[Provided data]:
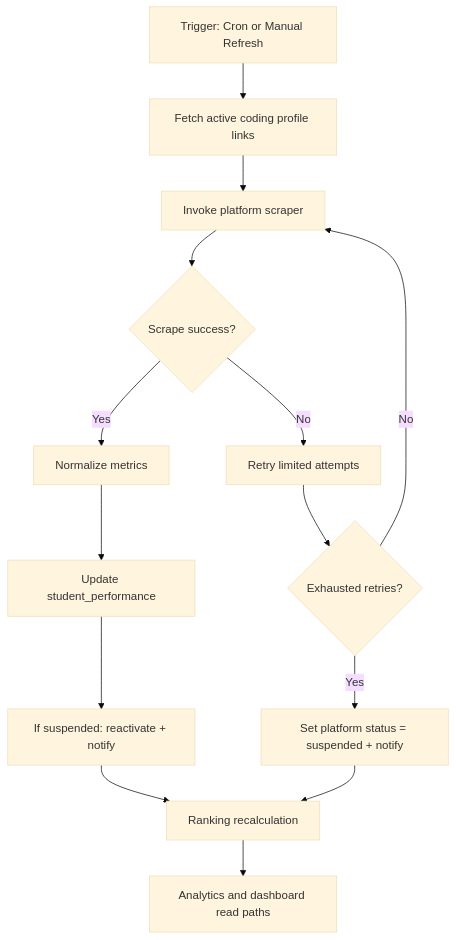
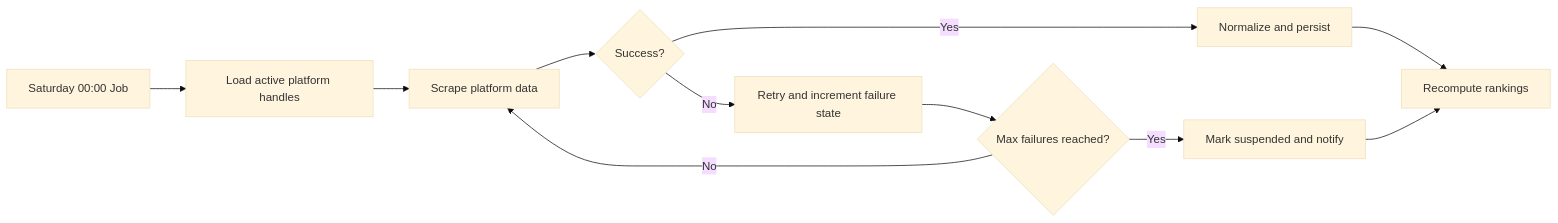
One commit to ramalokeshreddyp/code_to_win changed the sixth of 10 diagrams in architecture.md. Above: the diagram before and after it, drawn with Mermaid (base theme). The commit also changed other lines of this file and 35 other files, not shown here.

````diff
--- a/architecture.md
+++ b/architecture.md
@@ -135,18 +131,13 @@
 ```mermaid
-flowchart TD
-  T[Trigger: Cron or Manual Refresh] --> U[Fetch active coding profile links]
-  U --> V[Invoke platform scraper]
-  V --> W{Scrape success?}
-  W -->|Yes| X[Normalize metrics]
-  X --> Y[Update student_performance]
-  Y --> Z[If suspended: reactivate + notify]
-
-  W -->|No| R[Retry limited attempts]
-  R --> S{Exhausted retries?}
-  S -->|Yes| Q[Set platform status = suspended + notify]
-  S -->|No| V
-
-  Z --> N[Ranking recalculation]
-  Q --> N
-  N --> O[Analytics and dashboard read paths]
+flowchart LR
+  J1[Saturday 00:00 Job] --> P1[Load active platform handles]
+  P1 --> P2[Scrape platform data]
+  P2 --> P3{Success?}
+  P3 -->|Yes| P4[Normalize and persist]
+  P3 -->|No| P5[Retry and increment failure state]
+  P5 --> P6{Max failures reached?}
+  P6 -->|Yes| P7[Mark suspended and notify]
+  P6 -->|No| P2
+  P4 --> P8[Recompute rankings]
+  P7 --> P8
 ```
````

[What is needed]: Where in the records does the string "Retry" appear? Copy every line that has it.

[Written response]:
-  W -->|No| R[Retry limited attempts]
+  P3 -->|No| P5[Retry and increment failure state]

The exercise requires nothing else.